Joint Meeting mit den Benelux-Ländern und Bulgarien

Deutsche Gesellschaft für Neurochirurgie (DGNC) e. V.

24. - 27.05.2009, Münster

Matrix metalloproteinase (MMP)-9 mediates brain edema development after subarachnoid hemorrhage in mice

Meeting Abstract

  • K. Schöller - Neurochirurgische Klinik und Poliklinik, Klinikum Großhadern, Ludwig-Maximilians-Universität, München
  • S. Feiler - Institut für Chirurgische Forschung, Klinikum Großhadern, Ludwig-Maximilians-Universität, München
  • S. Anetsberger - Institut für Chirurgische Forschung, Klinikum Großhadern, Ludwig-Maximilians-Universität, München
  • N. Plesnila - Neurochirurgische Klinik und Poliklinik, Klinikum Großhadern, Ludwig-Maximilians-Universität, München

Deutsche Gesellschaft für Neurochirurgie. 60. Jahrestagung der Deutschen Gesellschaft für Neurochirurgie (DGNC), Joint Meeting mit den Benelux-Ländern und Bulgarien. Münster, 24.-27.05.2009. Düsseldorf: German Medical Science GMS Publishing House; 2009. DocP05-05

DOI: 10.3205/09dgnc297, URN: urn:nbn:de:0183-09dgnc2976

Veröffentlicht: 20. Mai 2009

© 2009 Schöller et al.
Dieser Artikel ist ein Open Access-Artikel und steht unter den Creative Commons Lizenzbedingungen (http://creativecommons.org/licenses/by-nc-nd/3.0/deed.de). Er darf vervielfältigt, verbreitet und öffentlich zugänglich gemacht werden, vorausgesetzt dass Autor und Quelle genannt werden.


Gliederung

Text

Objective: Matrix metalloproteinase (MMP)-9 is known to degrade microvascular basal lamina proteins and, in a previous investigation, bilateral cortical expression has been demonstrated after experimental subarachnoid hemorrhage (SAH). The current study was conducted to clarify the role of the MMP-9 for the development of vasogenic cerebral edema after SAH.

Methods: 6 week old FVB/N (controls, n=18) and MMP-9 knock-out (-/-) mice (n=19) were anesthetized, intubated and mechanically ventilated after random allocation. The SAH was induced by endovascular puncture. Intracranial pressure (ICP, parenchymal probe) and cerebral blood flow (CBF, Laser-Doppler flowmetry) were continuously measured from 15 minutes before until 30 minutes after SAH. Mortality, neurological function and postoperative weight gain were quantified over a period of 3 days after SAH. Subsequently, ICP measurement was repeated and animals were sacrificed to quantify bilateral brain water content by the wet-dry method. All experimental steps and the data analysis were carried out by a blinded investigator.
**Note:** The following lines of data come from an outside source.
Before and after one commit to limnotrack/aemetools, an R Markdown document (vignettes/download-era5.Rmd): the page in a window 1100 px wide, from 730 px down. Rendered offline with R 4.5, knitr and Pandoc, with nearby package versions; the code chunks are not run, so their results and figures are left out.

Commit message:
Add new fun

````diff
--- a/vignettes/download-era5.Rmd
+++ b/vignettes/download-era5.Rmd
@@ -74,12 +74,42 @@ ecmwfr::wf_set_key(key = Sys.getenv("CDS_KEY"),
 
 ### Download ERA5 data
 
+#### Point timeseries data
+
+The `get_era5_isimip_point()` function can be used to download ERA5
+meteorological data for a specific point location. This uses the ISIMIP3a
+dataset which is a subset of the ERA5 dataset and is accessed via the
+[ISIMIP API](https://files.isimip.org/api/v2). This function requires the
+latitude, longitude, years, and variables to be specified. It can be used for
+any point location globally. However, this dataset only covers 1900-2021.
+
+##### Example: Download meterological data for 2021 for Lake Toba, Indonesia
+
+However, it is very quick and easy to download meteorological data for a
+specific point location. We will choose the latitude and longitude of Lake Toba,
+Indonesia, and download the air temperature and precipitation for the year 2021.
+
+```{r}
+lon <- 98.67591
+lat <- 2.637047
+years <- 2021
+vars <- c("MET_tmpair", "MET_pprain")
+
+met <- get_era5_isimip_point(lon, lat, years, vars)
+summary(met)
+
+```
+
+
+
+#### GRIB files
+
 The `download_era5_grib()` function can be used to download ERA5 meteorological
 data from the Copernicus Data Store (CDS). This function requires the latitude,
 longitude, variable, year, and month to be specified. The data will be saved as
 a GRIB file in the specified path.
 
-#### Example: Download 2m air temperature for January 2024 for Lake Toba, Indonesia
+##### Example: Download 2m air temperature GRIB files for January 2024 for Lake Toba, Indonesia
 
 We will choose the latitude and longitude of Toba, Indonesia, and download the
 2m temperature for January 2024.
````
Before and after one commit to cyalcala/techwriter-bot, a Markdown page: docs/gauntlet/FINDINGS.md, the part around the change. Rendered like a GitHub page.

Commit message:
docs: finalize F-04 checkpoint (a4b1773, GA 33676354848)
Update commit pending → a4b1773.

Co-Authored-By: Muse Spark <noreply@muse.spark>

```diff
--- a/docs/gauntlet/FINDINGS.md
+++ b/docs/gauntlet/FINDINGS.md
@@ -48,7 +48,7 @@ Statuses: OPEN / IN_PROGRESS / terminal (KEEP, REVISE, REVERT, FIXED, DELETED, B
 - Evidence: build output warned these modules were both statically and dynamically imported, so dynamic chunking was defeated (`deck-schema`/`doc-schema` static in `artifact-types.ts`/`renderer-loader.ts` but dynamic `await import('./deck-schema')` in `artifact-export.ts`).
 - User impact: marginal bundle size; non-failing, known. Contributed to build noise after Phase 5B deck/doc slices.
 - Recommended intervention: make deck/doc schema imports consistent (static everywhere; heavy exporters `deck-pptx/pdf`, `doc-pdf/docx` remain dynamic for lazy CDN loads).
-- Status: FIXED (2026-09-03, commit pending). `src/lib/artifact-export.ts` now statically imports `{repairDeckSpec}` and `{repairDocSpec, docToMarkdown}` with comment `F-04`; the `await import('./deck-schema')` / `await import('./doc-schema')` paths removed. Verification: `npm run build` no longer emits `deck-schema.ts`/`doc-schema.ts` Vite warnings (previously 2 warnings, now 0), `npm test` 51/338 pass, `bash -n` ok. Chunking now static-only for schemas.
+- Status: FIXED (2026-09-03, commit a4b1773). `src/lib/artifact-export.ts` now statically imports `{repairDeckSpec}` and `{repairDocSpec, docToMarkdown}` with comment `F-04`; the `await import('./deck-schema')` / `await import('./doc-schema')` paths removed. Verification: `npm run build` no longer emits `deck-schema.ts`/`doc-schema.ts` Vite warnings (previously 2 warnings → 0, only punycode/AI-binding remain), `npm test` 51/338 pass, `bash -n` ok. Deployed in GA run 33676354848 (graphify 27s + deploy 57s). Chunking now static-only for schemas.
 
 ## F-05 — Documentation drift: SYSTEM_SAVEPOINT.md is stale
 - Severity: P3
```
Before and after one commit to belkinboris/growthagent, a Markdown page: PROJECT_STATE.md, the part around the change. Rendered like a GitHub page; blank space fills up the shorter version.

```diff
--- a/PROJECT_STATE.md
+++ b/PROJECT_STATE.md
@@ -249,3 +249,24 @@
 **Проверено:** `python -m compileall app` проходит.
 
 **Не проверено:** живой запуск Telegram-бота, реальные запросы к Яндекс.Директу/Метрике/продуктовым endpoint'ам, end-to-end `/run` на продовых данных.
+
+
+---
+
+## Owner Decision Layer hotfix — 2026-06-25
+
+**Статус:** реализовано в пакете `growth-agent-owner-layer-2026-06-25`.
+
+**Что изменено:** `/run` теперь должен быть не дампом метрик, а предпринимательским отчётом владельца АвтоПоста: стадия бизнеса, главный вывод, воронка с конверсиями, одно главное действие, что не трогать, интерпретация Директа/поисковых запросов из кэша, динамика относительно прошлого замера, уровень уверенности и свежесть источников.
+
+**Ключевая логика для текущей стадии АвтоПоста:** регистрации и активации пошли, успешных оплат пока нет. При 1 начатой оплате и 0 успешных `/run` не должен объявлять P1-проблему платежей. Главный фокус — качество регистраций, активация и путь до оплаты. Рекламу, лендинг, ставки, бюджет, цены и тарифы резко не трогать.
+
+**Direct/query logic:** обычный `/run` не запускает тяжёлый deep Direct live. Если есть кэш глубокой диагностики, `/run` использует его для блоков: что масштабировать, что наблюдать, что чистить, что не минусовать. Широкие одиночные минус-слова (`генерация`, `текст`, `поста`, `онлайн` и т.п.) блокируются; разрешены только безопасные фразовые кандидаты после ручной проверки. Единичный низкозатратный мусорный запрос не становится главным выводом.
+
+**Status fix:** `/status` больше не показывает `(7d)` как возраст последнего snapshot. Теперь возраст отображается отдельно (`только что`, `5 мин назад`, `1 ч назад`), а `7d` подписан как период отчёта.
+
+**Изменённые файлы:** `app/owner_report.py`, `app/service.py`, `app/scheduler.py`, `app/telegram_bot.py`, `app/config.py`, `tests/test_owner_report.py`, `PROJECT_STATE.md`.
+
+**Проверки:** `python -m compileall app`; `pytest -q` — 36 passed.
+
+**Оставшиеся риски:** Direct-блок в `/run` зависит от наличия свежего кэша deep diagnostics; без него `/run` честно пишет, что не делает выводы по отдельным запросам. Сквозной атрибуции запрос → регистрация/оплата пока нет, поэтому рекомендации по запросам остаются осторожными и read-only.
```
Results: ICP and CBF did not differ between groups in the first 30 minutes after SAH. Mortality was 42% in the control group and 14% in the MMP-9 -/- group, respectively (p=0.093). The neurological function was significantly better in MMP-9 -/- mice (p<0.05) compared to control mice on postoperative day 2. 72 hours after SAH, ICP (p<0.001) and ipsilateral brain water content (p<0.05) were significantly reduced in MMP-9 knock-out mice compared to control mice.

Conclusions: Basal lamina protein degrading MMP-9 is involved in the development of vasogenic cerebral edema after experimental SAH. Thus, pharmacological inhibition of MMP-9 might be a future candidate for the treatment of post-hemorrhagic cerebral edema.